However it was not all smiles and writing in Pakistan. Before she had left the United States she had spent time in a mental hospital with Schizophrenia. She states in her letter that her decision to come to Islam is one of the sanest she has made in her life but one wonders. Then she ends up in a notorious madhouse in Lahore.

One gets the sense of reading this of how much of her thinking is muddled by her mental state and how much she really believes. Then again she was probably freer in Pakistan than she would have been in the US. In Pakistan she was able to marry and have kids and have her sister wife take care of her kids leaving her to write and so what ever else she wanted. while if she had stayed in the US she would probably ended up a ward of the state in a hospital somewhere.

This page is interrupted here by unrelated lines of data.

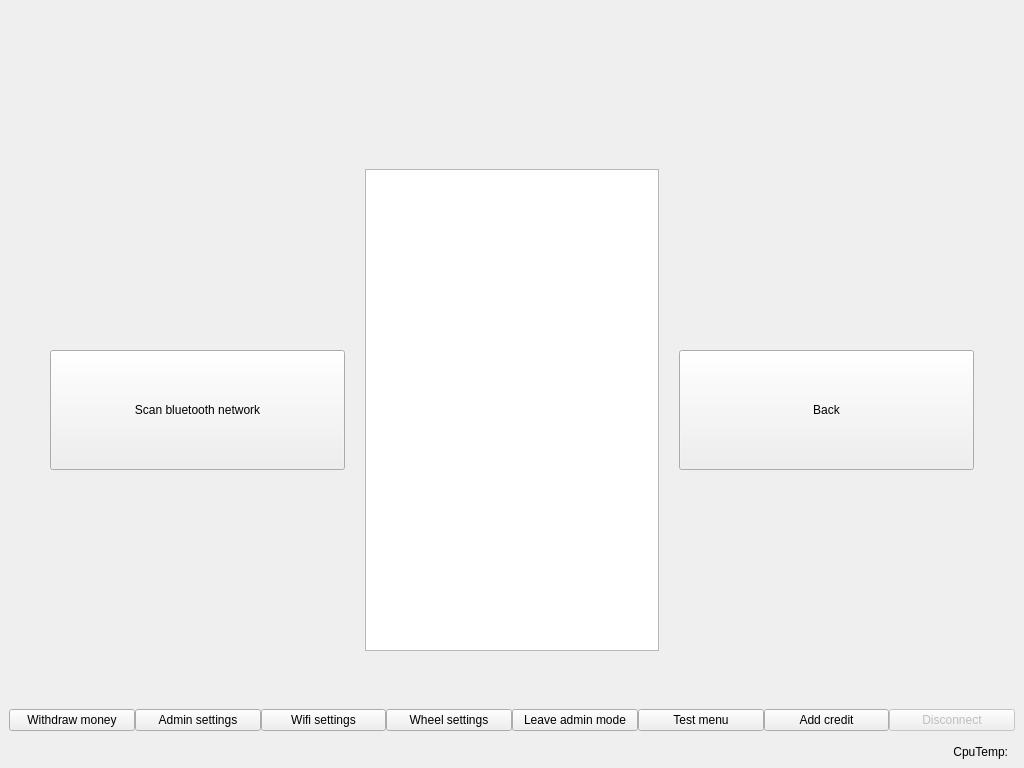
matus-u/sz-bluetooth, file blue-app/ui/MainWindow.ui: the form before one commit.
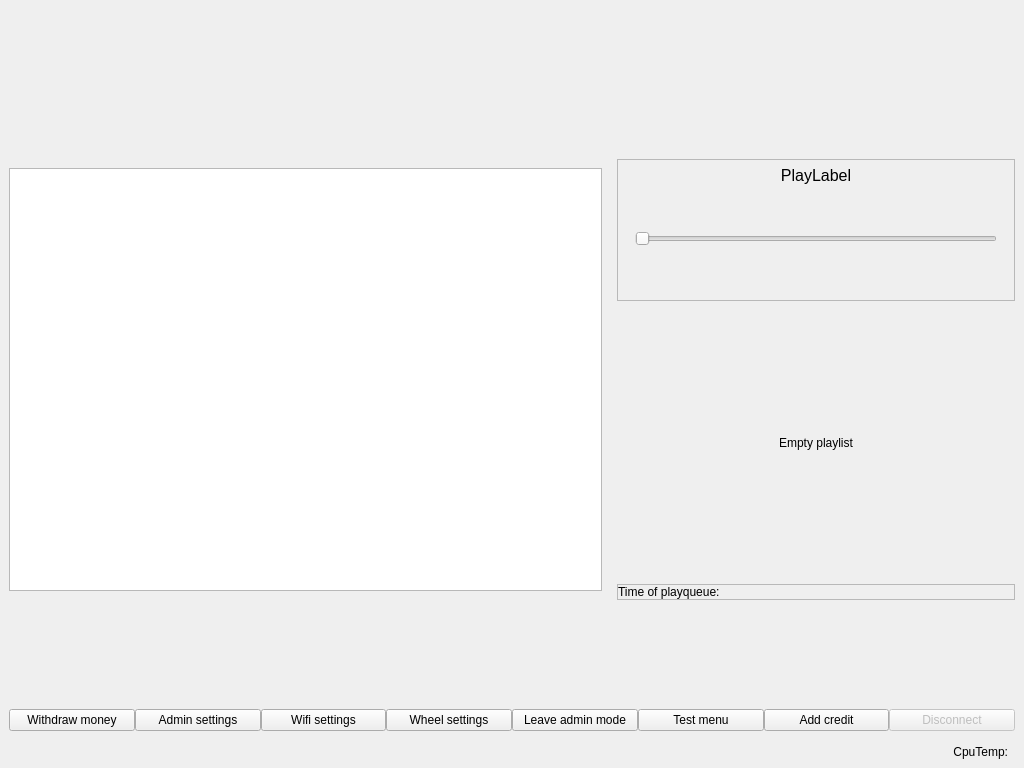
The form after the commit. The open tabs and pages were chosen to show the change. Icons and pictures are not drawn.

Commit message: rework of gui for bluetooth widget

```diff
--- a/blue-app/ui/MainWindow.ui
+++ b/blue-app/ui/MainWindow.ui
@@ -238,38 +238,16 @@
      </layout>
     </item>
     <item>
+     <layout class="QVBoxLayout" name="verticalLayout_18" stretch="8,1">
+      <item>
+       <layout class="QHBoxLayout" name="horizontalLayout_15" stretch="3,2">
+        <item>
      <widget class="QStackedWidget" name="stackedWidget">
-      <property name="sizePolicy">
-       <sizepolicy hsizetype="Expanding" vsizetype="Preferred">
-        <horstretch>0</horstretch>
-        <verstretch>0</verstretch>
-       </sizepolicy>
-      </property>
       <property name="currentIndex">
        <number>0</number>
       </property>
-      <widget class="QWidget" name="pageMain">
-       <layout class="QVBoxLayout" name="verticalLayout_12" stretch="8,1">
-        <property name="leftMargin">
-         <number>0</number>
-        </property>
-        <property name="rightMargin">
-         <number>0</number>
-        </property>
-        <item>
-         <layout class="QHBoxLayout" name="horizontalLayout_3" stretch="2,1">
-          <property name="leftMargin">
-           <number>25</number>
-          </property>
-          <property name="topMargin">
-           <number>15</number>
-          </property>
-          <property name="rightMargin">
-           <number>25</number>
-          </property>
-          <property name="bottomMargin">
-           <number>15</number>
-          </property>
+          <widget class="QWidget" name="stackedWidgetPage0">
+           <layout class="QVBoxLayout" name="verticalLayout_19">
           <item>
            <widget class="QTableWidget" name="songsWidget">
             <property name="styleSheet">
@@ -332,11 +310,26 @@
             <column/>
            </widget>
           </item>
+           </layout>
+          </widget>
+          <widget class="QWidget" name="stackedWidgetPage1"/>
+          <widget class="QWidget" name="stackedWidgetPage2">
+           <layout class="QVBoxLayout" name="verticalLayout_5">
+            <item>
+             <widget class="QTableWidget" name="devicesWidget"/>
+            </item>
+           </layout>
+          </widget>
+         </widget>
+        </item>
           <item>
            <layout class="QVBoxLayout" name="verticalLayout_14">
             <property name="spacing">
              <number>6</number>
             </property>
+          <property name="rightMargin">
+           <number>9</number>
+          </property>
             <item>
              <widget class="QWidget" name="playQueueContainer" native="true">
               <property name="sizePolicy">
@@ -710,145 +703,6 @@
          </layout>
         </item>
        </layout>
-      </widget>
-      <widget class="QWidget" name="pageBluetooth">
-       <layout class="QVBoxLayout" name="verticalLayout_5" stretch="1">
-        <property name="spacing">
-         <number>2</number>
-        </property>
-        <property name="leftMargin">
-         <number>50</number>
-        </property>
-        <property name="topMargin">
-         <number>10</number>
-        </property>
-        <property name="rightMargin">
-         <number>50</number>
-        </property>
-        <property name="bottomMargin">
-         <number>10</number>
-        </property>
-        <item>
-         <layout class="QHBoxLayout" name="horizontalLayout_4" stretch="0,0,0">
-          <property name="spacing">
-           <number>20</number>
-          </property>
-          <item>
-           <widget class="QPushButton" name="scanButton">
-            <property name="sizePolicy">
-             <sizepolicy hsizetype="MinimumExpanding" vsizetype="Fixed">
-              <horstretch>0</horstretch>
-              <verstretch>0</verstretch>
-             </sizepolicy>
-            </property>
-            <property name="minimumSize">
-             <size>
-              <width>0</width>
-              <height>120</height>
-             </size>
-            </property>
-            <property name="maximumSize">
-             <size>
-              <width>16777215</width>
-              <height>16777215</height>
-             </size>
-            </property>
-            <property name="styleSheet">
-             <string notr="true"/>
-            </property>
-            <property name="text">
-             <string>Scan bluetooth network</string>
-            </property>
-            <property name="icon">
-             <iconset resource="../resources/Resources.qrc">
-              <normaloff>:/images/search1_fialova.png</normaloff>:/images/search1_fialova.png</iconset>
-            </property>
-            <property name="iconSize">
-             <size>
-              <width>32</width>
-              <height>32</height>
-             </size>
-            </property>
-           </widget>
-          </item>
-          <item>
-           <widget class="QTableWidget" name="devicesWidget">
-            <property name="styleSheet">
-             <string notr="true"/>
-            </property>
-            <property name="selectionMode">
-             <enum>QAbstractItemView::SingleSelection</enum>
-            </property>
-            <property name="selectionBehavior">
-             <enum>QAbstractItemView::SelectRows</enum>
-            </property>
-            <property name="showGrid">
-             <bool>false</bool>
-            </property>
-            <property name="columnCount">
-             <number>1</number>
-            </property>
-            <attribute name="horizontalHeaderVisible">
-             <bool>false</bool>
-            </attribute>
-            <attribute name="horizontalHeaderDefaultSectionSize">
-             <number>200</number>
-            </attribute>
-            <attribute name="horizontalHeaderStretchLastSection">
-             <bool>true</bool>
-            </attribute>
-            <attribute name="verticalHeaderVisible">
-             <bool>false</bool>
-            </attribute>
-            <attribute name="verticalHeaderMinimumSectionSize">
-             <number>35</number>
-            </attribute>
-            <column/>
-           </widget>
-          </item>
-          <item>
-           <widget class="QPushButton" name="backFromBlueButton">
-            <property name="sizePolicy">
-             <sizepolicy hsizetype="MinimumExpanding" vsizetype="Fixed">
-              <horstretch>0</horstretch>
-              <verstretch>0</verstretch>
-             </sizepolicy>
-            </property>
-            <property name="minimumSize">
-             <size>
-              <width>0</width>
-              <height>120</height>
-             </size>
-            </property>
-            <property name="maximumSize">
-             <size>
-              <width>16777215</width>
-              <height>16777215</height>
-             </size>
-            </property>
-            <property name="styleSheet">
-             <string notr="true"/>
-            </property>
-            <property name="text">
-             <string>Back</string>
-            </property>
-            <property name="icon">
-             <iconset resource="../resources/Resources.qrc">
-              <normaloff>:/images/back3_fialova.png</normaloff>:/images/back3_fialova.png</iconset>
-            </property>
-            <property name="iconSize">
-             <size>
-              <width>32</width>
-              <height>32</height>
-             </size>
-            </property>
-           </widget>
-          </item>
-         </layout>
-        </item>
-       </layout>
-      </widget>
-     </widget>
     </item>
     <item>
      <layout class="QVBoxLayout" name="verticalLayout_2">
```
Left out of the diff: 4 changed lines with no effect on the pictures. Lines whose indentation alone changed are shown as unchanged. The commit also changes 3 other files.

Ever since 9/11 it has been a zero sum game for Islam and the West. If one wins the other loses. It was fascinating to trace back this ideology on the Muslim side to a specific political group and how they in a way took Maryam in and used her to showcase just how degraded the West really was.

Here was a perfect example of how when one followed the west your parents could kick you out, get rid of you or drop you off at the local state hospital while you traveled the world. While in Islam once you had a child you are responsible for it forever. That was the thinking anyway. It seemed it was to their own best advantage to use her to their political ends.

I found this book fascinating. The whole thing seemed unreal. Even the author admits all this was hard to imagine until she went to Lahore. First when she read the letters in New York public Libary it seemed that Maryam had finally found a place she could call home. That it was not rife with the strife that afflicted her with her parents in the US. However when the author went to Lahore she found something unsettling. From her old foster family saying that what she wrote home to her parents is not exactly what transpired in Pakistan. That she was guilty of a multitude of sins. When the author finally reached her for an interview she found a woman who acted complete different than what her letters portrayed. I felt that the author was being a little harsh in her judgment of Maryam. But who am I to say? I wasn’t there. Where the author gets to this point in the book I felt that it starts to fall apart. It as if the author let her emptions color what she wrote and we only get a nuanced version of the “real” Maryam. With sayings such as “I could not wait to leave the room” we are getting the author’s emotions instead of what the story was supposed to be focused on.

The rest of the book is tightly written and a fascinating look at Maryam life as a political Islamist. Pick this book up if you want to know why someone would trade a middle class existence to a Life under a veil in poverty struck Pakistan.

four-stars